Simultaneously working on Version 7.0 that is expected to be released early next year
Simulations Plus has released GastroPlus Version 6.1, the latest version of its software used by pharmaceutical research scientists for simulation of oral absorption, intravenous dosing, pharmacokinetics, and pharmacodynamics.
Viera Lukacova, team leader of Simulation Technologies at Simulations Plus’ said: “This new version of GastroPlus incorporates both new types of analysis as well as numerous user convenience features suggested by our worldwide user community. The simulation capability has been expanded to include dosing to the oral cavity via lingual (top of the tongue), sublingual (under the tongue), and buccal (inside the cheek) routes of administration.
“As a result of suggestions from our users, we’ve also added a long list of convenience features that help both new and experienced users to avoid common mistakes, to provide flexible units for various input data, and to extend the output options in both graphics and text formats.
Additionally, we’ve added a major improvement that affects certain low-solubility drugs by incorporating the distribution of bile salts in the intestinal tract for both fasted and fed conditions, and we’ve added the ability to estimate the improved solubility from nanoparticle formulations. Both of these solubility-related improvements provide dramatically better prediction of the dissolution rate and subsequent absorption of drugs that fall into these categories.”
The company said that Simulating these routes of administration extends the capabilities of GastroPlus into new areas with the potential of new customers, in both drug and drug delivery companies.

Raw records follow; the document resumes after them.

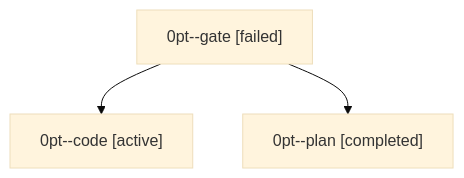
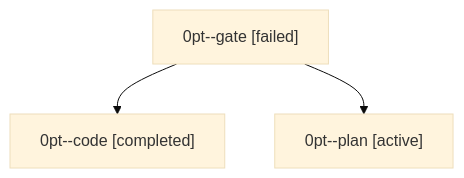
One commit to sase-org/sase--agents changed the diagram in families/bbugyi200.athena.0pt.md. Above: the diagram before and after it, drawn with Mermaid (base theme). The commit also changed other lines of this file and 35830 other files, not shown here.

````diff
--- a/families/bbugyi200.athena.0pt.md
+++ b/families/bbugyi200.athena.0pt.md
@@ -9,8 +9,8 @@
 ```mermaid
 flowchart TD
   n0["0pt--gate [failed]"]
-  n1["0pt--code [active]"]
+  n1["0pt--code [completed]"]
   n0 --> n1
-  n2["0pt--plan [completed]"]
+  n2["0pt--plan [active]"]
   n0 --> n2
 ```
````
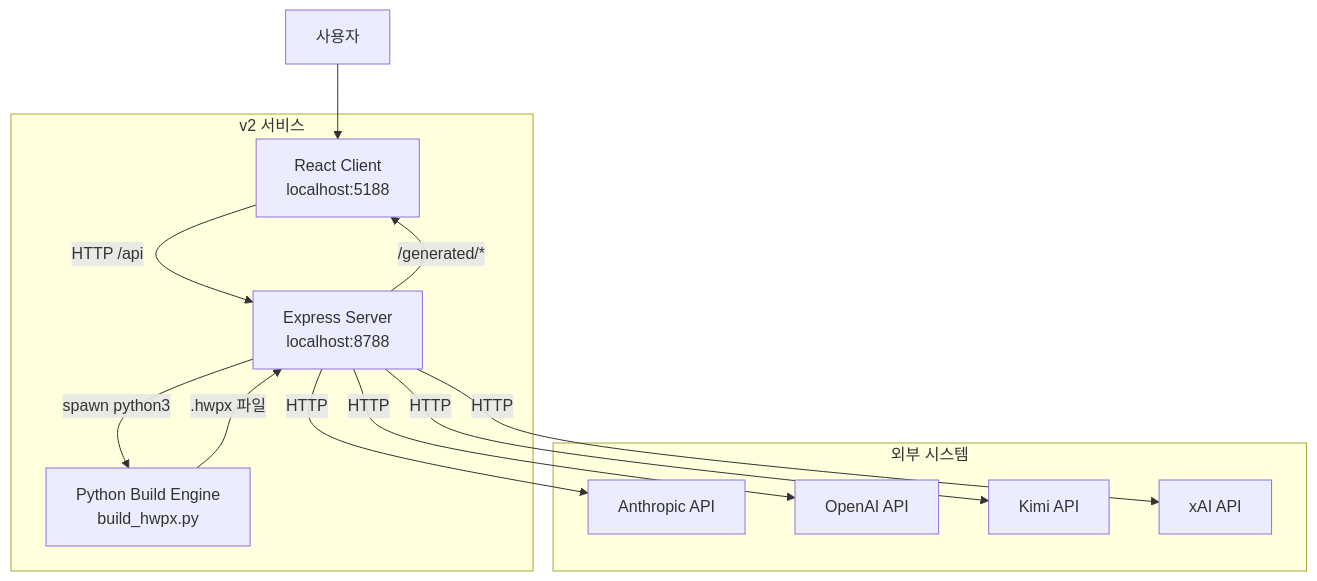
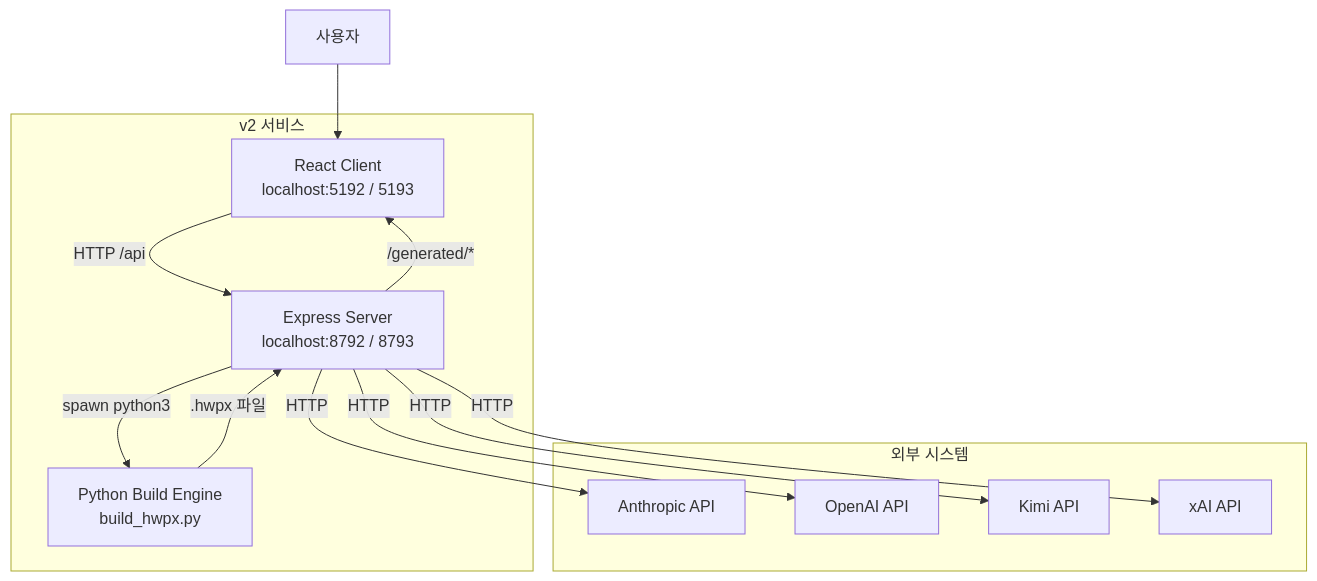
The first of 2 diagrams in v4/docs/waterfall-hwpx-demo/02-시스템설계/시스템아키텍처설계서-SAD.md (younghai/AI_hwp), drawn with Mermaid before and after one commit. The commit also changed other lines of this file and 39 other files, not shown here.

````diff
--- a/v4/docs/waterfall-hwpx-demo/02-시스템설계/시스템아키텍처설계서-SAD.md
+++ b/v4/docs/waterfall-hwpx-demo/02-시스템설계/시스템아키텍처설계서-SAD.md
@@ -92,23 +92,23 @@
 ```mermaid
 flowchart TB
     subgraph 외부 시스템
         AI1[Anthropic API]
         AI2[OpenAI API]
         AI3[Kimi API]
         AI4[xAI API]
     end
     subgraph v2 서비스
-        C[React Client<br/>localhost:5188]
-        S[Express Server<br/>localhost:8788]
+        C[React Client<br/>localhost:5192 / 5193]
+        S[Express Server<br/>localhost:8792 / 8793]
         P[Python Build Engine<br/>build_hwpx.py]
     end
     U[사용자] --> C
     C -->|HTTP /api| S
     S -->|HTTP| AI1
     S -->|HTTP| AI2
     S -->|HTTP| AI3
     S -->|HTTP| AI4
     S -->|spawn python3| P
     P -->|.hwpx 파일| S
     S -->|/generated/*| C
 ```
````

Simulations Plus is working on Version 7.0, which is expected to be released early next year. That version will include a comprehensive drug-drug interaction capability as well as the ocular and nasal/pulmonary administration routes that the company has been developing under its funded collaborations with major pharmaceutical companies.

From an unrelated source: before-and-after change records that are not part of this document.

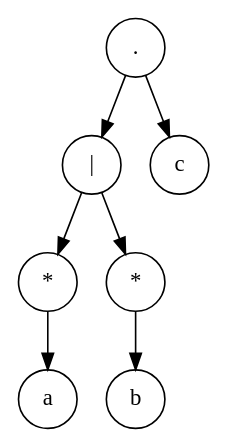
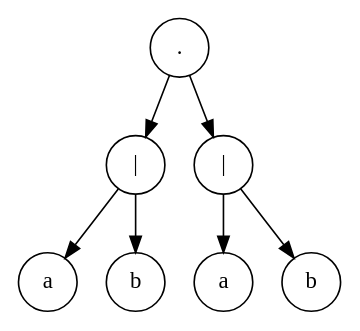
Before and after one commit to JoseGon20335/labC-lenguajes: the diagram in Tree.gv, drawn with Graphviz. The commit also changed 10 other files, not shown here.

```diff
--- a/Tree.gv
+++ b/Tree.gv
@@ -1,17 +1,17 @@
 // resultado
 digraph Tree {
 	graph [rankdir=TB]
-	2019410165136 [label="." shape=circle]
-	2019410164944 [label="|" shape=circle]
-	2019410164656 [label="*" shape=circle]
-	2019410164560 [label=a shape=circle]
-	2019410164656 -> 2019410164560
-	2019410164944 -> 2019410164656
-	2019410164848 [label="*" shape=circle]
-	2019410164752 [label=b shape=circle]
-	2019410164848 -> 2019410164752
-	2019410164944 -> 2019410164848
-	2019410165136 -> 2019410164944
-	2019410165040 [label=c shape=circle]
-	2019410165136 -> 2019410165040
+	1125992664416 [label="." shape=circle]
+	1125992664032 [label="|" shape=circle]
+	1125992663840 [label=a shape=circle]
+	1125992664032 -> 1125992663840
+	1125992663936 [label=b shape=circle]
+	1125992664032 -> 1125992663936
+	1125992664416 -> 1125992664032
+	1125992664320 [label="|" shape=circle]
+	1125992664128 [label=a shape=circle]
+	1125992664320 -> 1125992664128
+	1125992664224 [label=b shape=circle]
+	1125992664320 -> 1125992664224
+	1125992664416 -> 1125992664320
 }
```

Walt Woltosz, chairman and CEO of Simulations Plus, said: “Most people are aware that nitroglycerin pills are placed under the tongue where they dissolve and are absorbed. There are a number of rapid-dissolving formulations and some lingual sprays on the market that are absorbed at least partially from the oral cavity, as well as some adhesive buccal patches that stick to the inside of the cheek and release drug slowly.